Gaming is changing constantly, as we’ve observed in class. Most recently I read a blog that discussed how graphics will look in the coming year, and wow — it’s completely realistic. Check out this trailer to a game designing program coming out within the next year, CryENGINE 3.
The details are insane! It’s pretty awesome — the detail in the face of the man, the shadowing, the sophisticated lighting effects — it’s so realistic. The possibilities to create an authentic setting and experience seem pretty limitless with the advances in technology we’re moving towards. In a lot of ways, that’s really exciting.

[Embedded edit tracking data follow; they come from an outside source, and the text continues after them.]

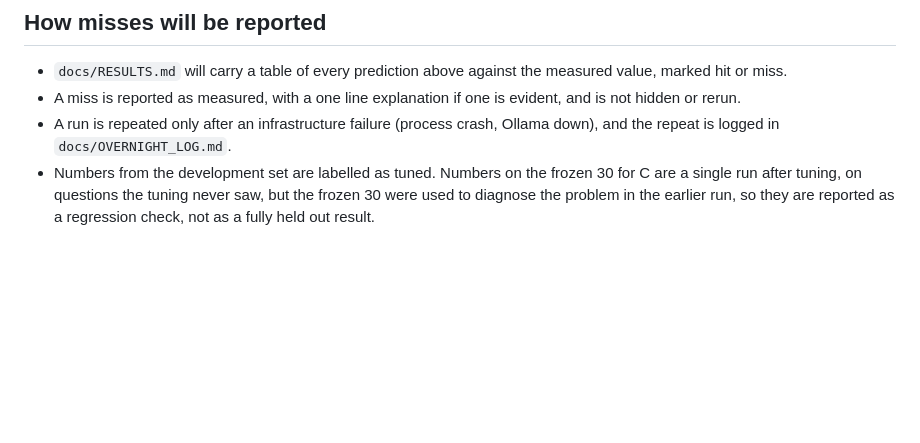
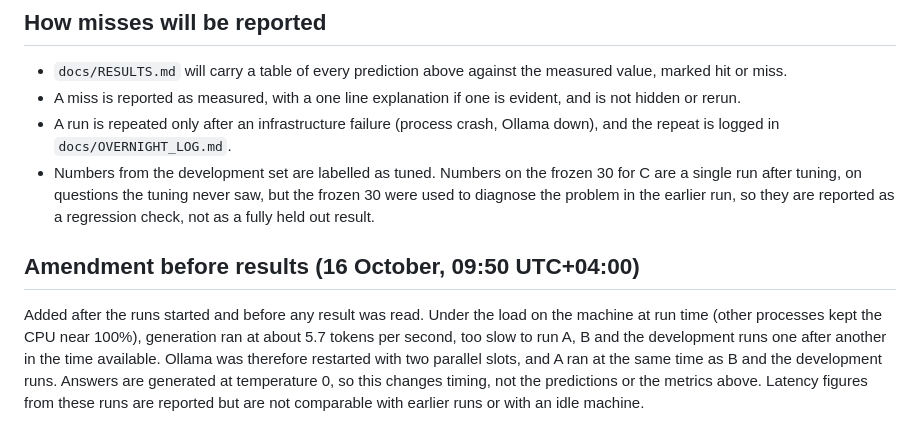
Before and after one commit to hudasol/island-echoes, a Markdown page: docs/PREREGISTRATION.md, the part around the change. Drawn GitHub-style; blank space fills up the shorter version.

Commit message:
Amend the preregistration: runs A and B share the model server
Recorded before any result was read. Concurrency changes timing only.

```diff
--- a/docs/PREREGISTRATION.md
+++ b/docs/PREREGISTRATION.md
@@ -83,3 +83,12 @@ Further predictions:
 - Numbers from the development set are labelled as tuned. Numbers on the frozen 30 for C are a single
   run after tuning, on questions the tuning never saw, but the frozen 30 were used to diagnose the problem in the earlier run, so
   they are reported as a regression check, not as a fully held out result.
+
+## Amendment before results (16 October, 09:50 UTC+04:00)
+
+Added after the runs started and before any result was read. Under the load on the machine at run time (other
+processes kept the CPU near 100%), generation ran at about 5.7 tokens per second, too slow to run A, B and the
+development runs one after another in the time available. Ollama was therefore restarted with two parallel slots,
+and A ran at the same time as B and the development runs. Answers are generated at temperature 0, so this changes
+timing, not the predictions or the metrics above. Latency figures from these runs are reported but are not
+comparable with earlier runs or with an idle machine.
```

Still, what really got me about this in particular is the drastic contrast to the games we’ve been playing in class, which are more concept based and arguably not graphic heavy or graphic focused. This truly alters the experience. I mean, think about interactive fiction where we get no images, only words that we use to interpret the author’s intended meaning and relate to our own experience and thus, create our own meaning. Then contrast it to the above trailer and the possibilities associated with it; the realism in games almost makes it mindless because what you see is simply, what it is. Furthermore, compare this experience to Nelson’s work, which relied on images to convey meaning but the images were abstract, cluttered, or non-literal. It’s the very opposite of the direction we’re moving in. That’s fine, but I can’t decide which experience is more valuable or even, more desirable.
When you play a game that looks so much like real life, there is a risk that there’s less to interpret; you’re not as encouraged to relate it to your experience or enhance your understanding of yourself through the game play because it’s all right there. Whereas with games we play in class, you have to dwell on your time playing because so much is left undefined by the images, words and directions. While I think both types of gaming are valuable in different ways, to me, this enhanced imaging is sort of limiting my experience to only what’s presented to me; essentially, it being so realistic almost makes it too straight-forward.
I also think this leads to another topic — escapism. Lately, I’ve noticed a trend in film and TV and such that the highest critically regarded media is that which paints life realistically. A recent example that I saw of this was George Clooney’s The Descendants, which was nominated for some Oscars and Academy Awards. Okay, fine, it’s a good movie but literally nothing happens; what I’m watching is the depressing truth about typical American families. It had heart and was beautifully filmed to show Hawaii not as paradise but as a place where people live and die. Why is this worth watching in the movies though, when I could look to a very similar story right next door? With the culmination of this realism in film and games and now social interaction becoming dependent on technology, I start to wonder why we value technology that essentially emulate real life rather than just living and enjoying our own reality?
So in this class, I think the best balance we’ve seen is The Path, which combined fairly good graphics with a narrative that still needed interpretation, and images that still required thought. We saw in discussion how everyone perceived similar conflicts between the sisters and growing up, but how we consumed those themes and related them to our own experience differently. I guess this argument may be hard to define because there are so many shades of gray, but in general, I appreciate that enhanced graphics and special effects have really improved in the last 50 years across the board, but I am concerned that we’re losing meaning and becoming disengaged by having everything presented to us in such realistic, straight-forward terms.